WHAT YOU SHOULD DO: Check the listing below line by line and report how many lines hold "color", with no other words.

★ ★ ★ ★

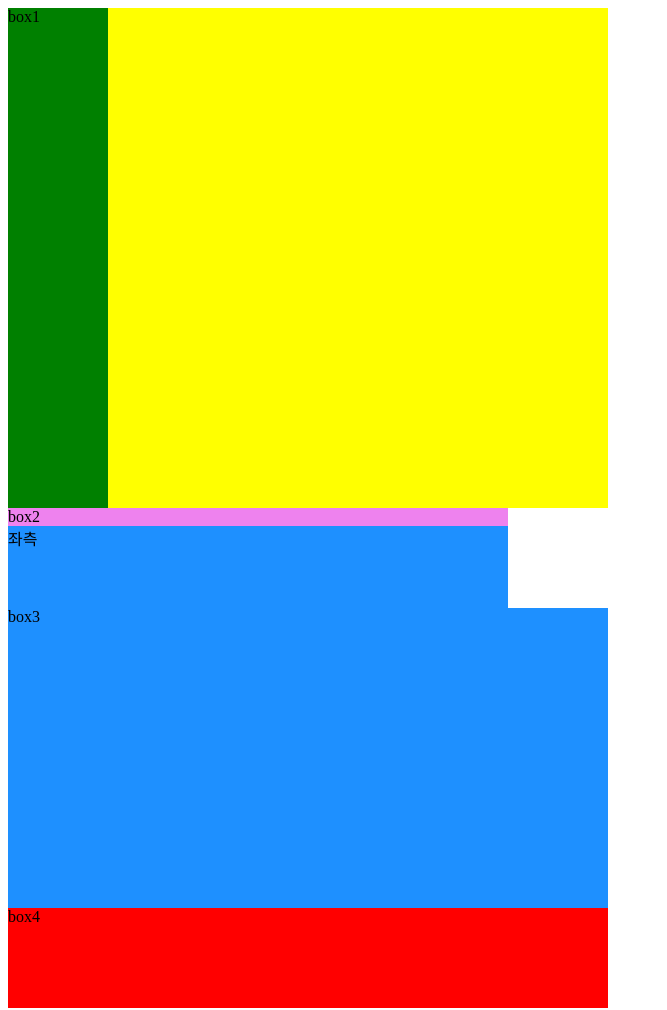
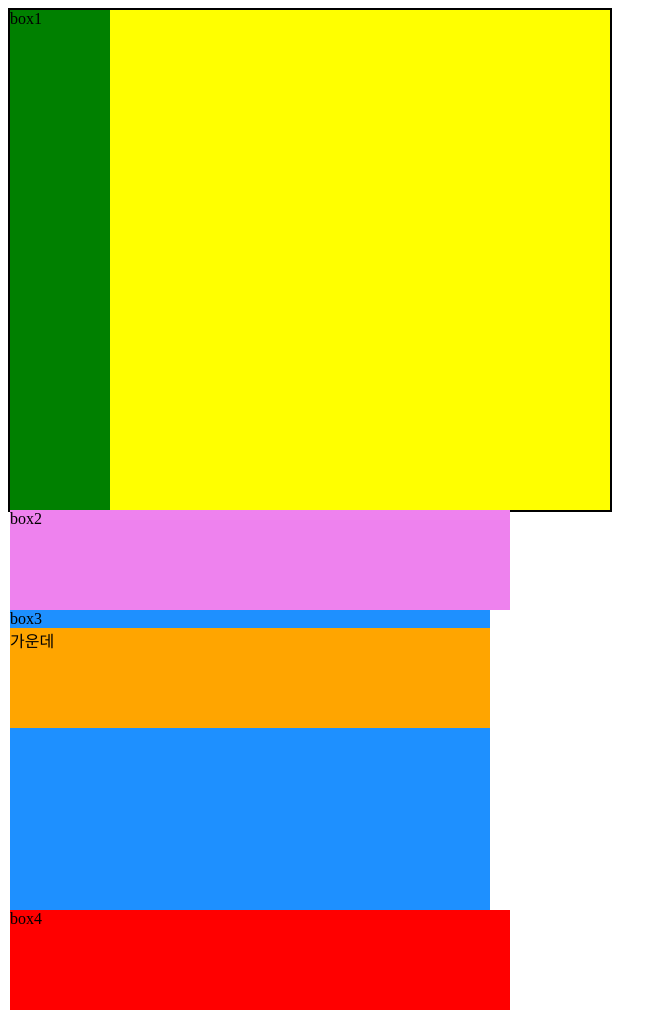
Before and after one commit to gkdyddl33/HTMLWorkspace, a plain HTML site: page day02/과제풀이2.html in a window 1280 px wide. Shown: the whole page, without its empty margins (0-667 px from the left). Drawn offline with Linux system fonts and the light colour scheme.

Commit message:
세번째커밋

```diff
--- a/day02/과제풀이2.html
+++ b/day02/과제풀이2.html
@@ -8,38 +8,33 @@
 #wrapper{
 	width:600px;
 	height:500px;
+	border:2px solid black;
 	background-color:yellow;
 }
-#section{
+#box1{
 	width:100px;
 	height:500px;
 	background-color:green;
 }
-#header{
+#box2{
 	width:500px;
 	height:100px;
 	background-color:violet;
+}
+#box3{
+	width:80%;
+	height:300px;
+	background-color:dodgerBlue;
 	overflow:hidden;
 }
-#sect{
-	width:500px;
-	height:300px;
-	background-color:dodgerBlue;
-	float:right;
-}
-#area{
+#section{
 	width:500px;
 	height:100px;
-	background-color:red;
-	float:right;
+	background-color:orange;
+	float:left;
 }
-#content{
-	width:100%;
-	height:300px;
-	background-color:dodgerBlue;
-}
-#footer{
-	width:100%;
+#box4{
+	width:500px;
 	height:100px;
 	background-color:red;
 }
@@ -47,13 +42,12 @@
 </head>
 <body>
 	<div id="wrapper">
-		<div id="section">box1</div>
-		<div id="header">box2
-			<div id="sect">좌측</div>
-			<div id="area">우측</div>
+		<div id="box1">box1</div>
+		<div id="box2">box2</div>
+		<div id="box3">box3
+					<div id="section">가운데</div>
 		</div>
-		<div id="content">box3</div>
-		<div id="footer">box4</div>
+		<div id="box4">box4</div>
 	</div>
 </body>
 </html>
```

★ ★ ★ ★

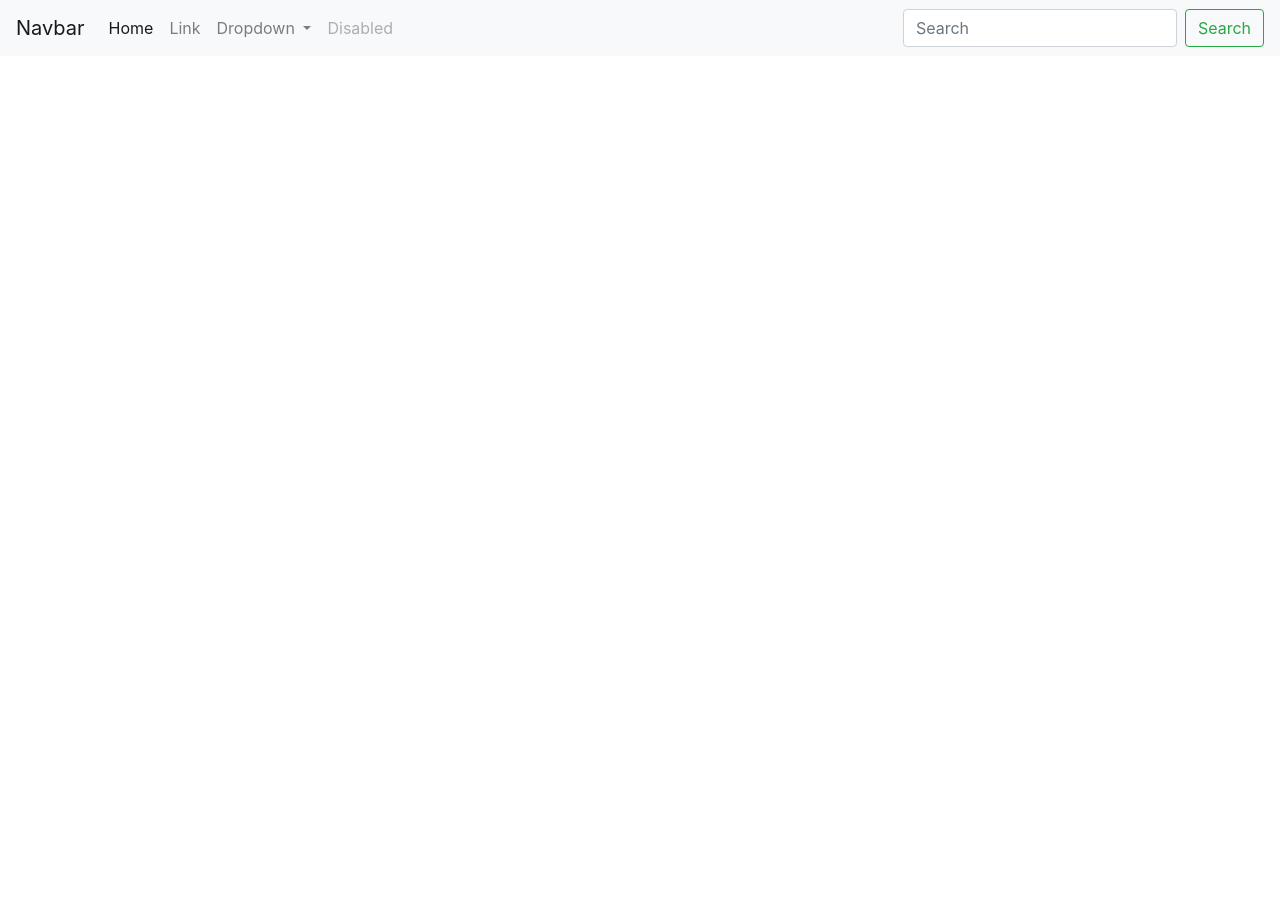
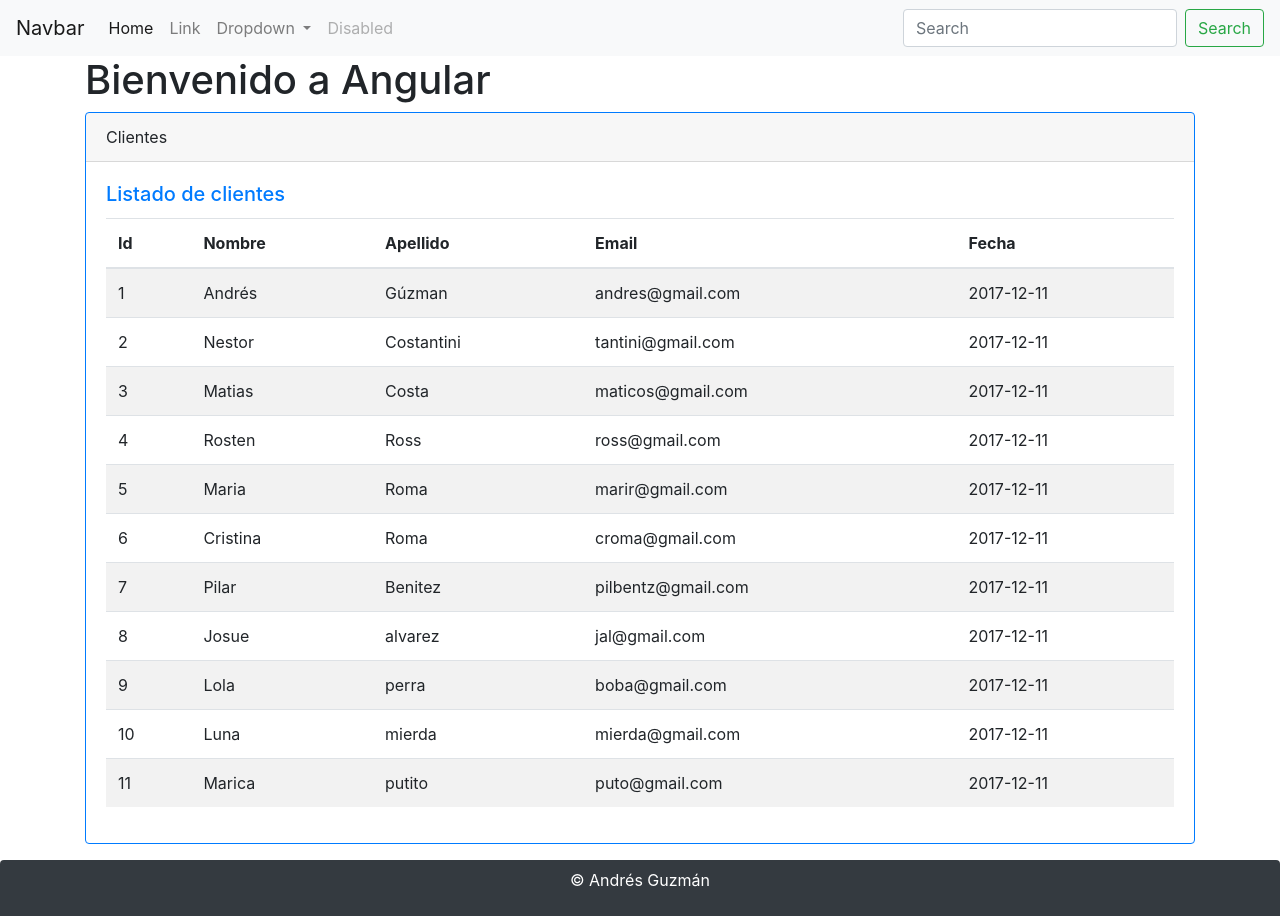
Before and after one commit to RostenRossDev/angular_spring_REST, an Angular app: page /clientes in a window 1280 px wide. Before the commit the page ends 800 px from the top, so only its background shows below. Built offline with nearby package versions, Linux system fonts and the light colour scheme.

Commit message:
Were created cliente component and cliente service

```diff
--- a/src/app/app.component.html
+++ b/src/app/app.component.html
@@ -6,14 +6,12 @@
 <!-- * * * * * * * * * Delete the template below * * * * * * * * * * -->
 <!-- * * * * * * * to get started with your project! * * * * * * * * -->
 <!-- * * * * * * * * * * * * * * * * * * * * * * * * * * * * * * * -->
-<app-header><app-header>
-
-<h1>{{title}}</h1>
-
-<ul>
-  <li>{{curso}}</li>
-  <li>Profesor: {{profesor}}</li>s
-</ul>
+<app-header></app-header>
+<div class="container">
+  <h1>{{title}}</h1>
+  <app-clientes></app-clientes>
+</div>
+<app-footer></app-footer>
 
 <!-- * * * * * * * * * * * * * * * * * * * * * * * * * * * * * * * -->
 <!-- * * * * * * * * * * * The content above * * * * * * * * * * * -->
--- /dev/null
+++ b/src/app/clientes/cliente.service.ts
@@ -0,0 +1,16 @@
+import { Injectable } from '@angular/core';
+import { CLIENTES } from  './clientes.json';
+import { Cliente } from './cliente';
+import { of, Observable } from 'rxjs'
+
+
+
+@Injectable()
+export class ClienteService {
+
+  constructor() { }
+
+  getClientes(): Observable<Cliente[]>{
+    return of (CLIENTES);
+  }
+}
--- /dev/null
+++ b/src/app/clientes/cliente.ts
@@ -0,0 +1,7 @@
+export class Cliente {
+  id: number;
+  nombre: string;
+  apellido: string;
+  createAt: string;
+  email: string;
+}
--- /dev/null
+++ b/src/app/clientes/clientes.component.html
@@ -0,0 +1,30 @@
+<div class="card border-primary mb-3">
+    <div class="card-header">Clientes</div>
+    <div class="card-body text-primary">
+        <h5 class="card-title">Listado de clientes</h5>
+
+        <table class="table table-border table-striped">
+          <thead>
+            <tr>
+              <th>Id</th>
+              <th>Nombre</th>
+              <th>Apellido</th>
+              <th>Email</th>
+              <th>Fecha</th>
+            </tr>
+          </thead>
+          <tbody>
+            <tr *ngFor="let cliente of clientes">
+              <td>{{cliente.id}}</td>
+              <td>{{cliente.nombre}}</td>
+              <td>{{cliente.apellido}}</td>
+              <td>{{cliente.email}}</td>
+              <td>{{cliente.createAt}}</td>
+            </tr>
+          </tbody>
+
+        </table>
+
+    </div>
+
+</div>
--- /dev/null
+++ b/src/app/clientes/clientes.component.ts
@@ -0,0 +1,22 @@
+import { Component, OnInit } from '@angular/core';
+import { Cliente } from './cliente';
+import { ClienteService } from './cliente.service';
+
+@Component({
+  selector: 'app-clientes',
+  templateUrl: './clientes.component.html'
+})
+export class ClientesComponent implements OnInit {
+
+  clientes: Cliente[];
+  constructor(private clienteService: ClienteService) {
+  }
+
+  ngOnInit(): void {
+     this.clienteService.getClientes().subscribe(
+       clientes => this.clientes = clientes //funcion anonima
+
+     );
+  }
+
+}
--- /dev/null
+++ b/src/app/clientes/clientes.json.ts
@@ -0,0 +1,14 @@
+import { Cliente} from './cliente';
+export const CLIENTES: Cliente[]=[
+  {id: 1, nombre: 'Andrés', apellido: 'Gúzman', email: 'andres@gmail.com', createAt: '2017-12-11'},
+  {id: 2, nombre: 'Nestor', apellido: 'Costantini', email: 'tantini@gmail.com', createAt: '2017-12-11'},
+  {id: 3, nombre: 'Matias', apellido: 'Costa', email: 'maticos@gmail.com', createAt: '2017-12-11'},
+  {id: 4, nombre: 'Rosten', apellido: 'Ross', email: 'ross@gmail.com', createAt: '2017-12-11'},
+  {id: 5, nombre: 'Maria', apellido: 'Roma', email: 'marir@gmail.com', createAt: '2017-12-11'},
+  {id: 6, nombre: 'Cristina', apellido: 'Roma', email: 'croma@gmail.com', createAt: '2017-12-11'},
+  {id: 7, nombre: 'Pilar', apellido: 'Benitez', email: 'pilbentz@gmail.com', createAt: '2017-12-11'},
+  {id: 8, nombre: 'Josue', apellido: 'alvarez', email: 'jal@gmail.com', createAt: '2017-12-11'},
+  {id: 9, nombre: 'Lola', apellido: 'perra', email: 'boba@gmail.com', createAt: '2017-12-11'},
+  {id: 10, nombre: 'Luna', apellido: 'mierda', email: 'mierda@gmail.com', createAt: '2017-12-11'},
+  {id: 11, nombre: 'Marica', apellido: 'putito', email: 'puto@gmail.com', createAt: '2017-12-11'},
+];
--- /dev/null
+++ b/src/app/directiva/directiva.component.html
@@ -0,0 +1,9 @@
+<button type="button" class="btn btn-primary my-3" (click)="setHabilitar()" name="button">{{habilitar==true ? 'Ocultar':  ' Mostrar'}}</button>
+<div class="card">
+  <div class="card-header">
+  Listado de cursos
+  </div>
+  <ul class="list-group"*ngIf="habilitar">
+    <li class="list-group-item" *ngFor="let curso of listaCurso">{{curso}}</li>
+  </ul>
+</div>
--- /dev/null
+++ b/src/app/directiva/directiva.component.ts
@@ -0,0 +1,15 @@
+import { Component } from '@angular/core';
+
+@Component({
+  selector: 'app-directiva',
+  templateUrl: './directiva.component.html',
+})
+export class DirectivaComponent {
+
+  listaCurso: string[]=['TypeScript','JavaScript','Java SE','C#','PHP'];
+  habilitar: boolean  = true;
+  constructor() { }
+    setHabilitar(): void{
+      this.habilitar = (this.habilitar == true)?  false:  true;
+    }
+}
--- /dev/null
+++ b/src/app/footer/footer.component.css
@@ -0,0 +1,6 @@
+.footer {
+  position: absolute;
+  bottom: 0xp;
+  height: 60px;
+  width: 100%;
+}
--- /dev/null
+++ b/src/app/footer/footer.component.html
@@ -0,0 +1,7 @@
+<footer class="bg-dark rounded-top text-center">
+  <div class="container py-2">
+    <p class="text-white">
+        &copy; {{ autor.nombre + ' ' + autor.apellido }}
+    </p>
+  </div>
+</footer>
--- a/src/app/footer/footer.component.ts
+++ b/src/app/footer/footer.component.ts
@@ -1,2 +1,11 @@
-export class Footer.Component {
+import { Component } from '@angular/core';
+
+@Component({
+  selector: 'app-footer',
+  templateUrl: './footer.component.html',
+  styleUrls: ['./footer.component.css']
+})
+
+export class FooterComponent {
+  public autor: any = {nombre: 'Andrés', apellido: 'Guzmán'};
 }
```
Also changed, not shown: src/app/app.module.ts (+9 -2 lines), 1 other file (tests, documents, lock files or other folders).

★ ★ ★ ★

PROBLEM SOLUTION: 9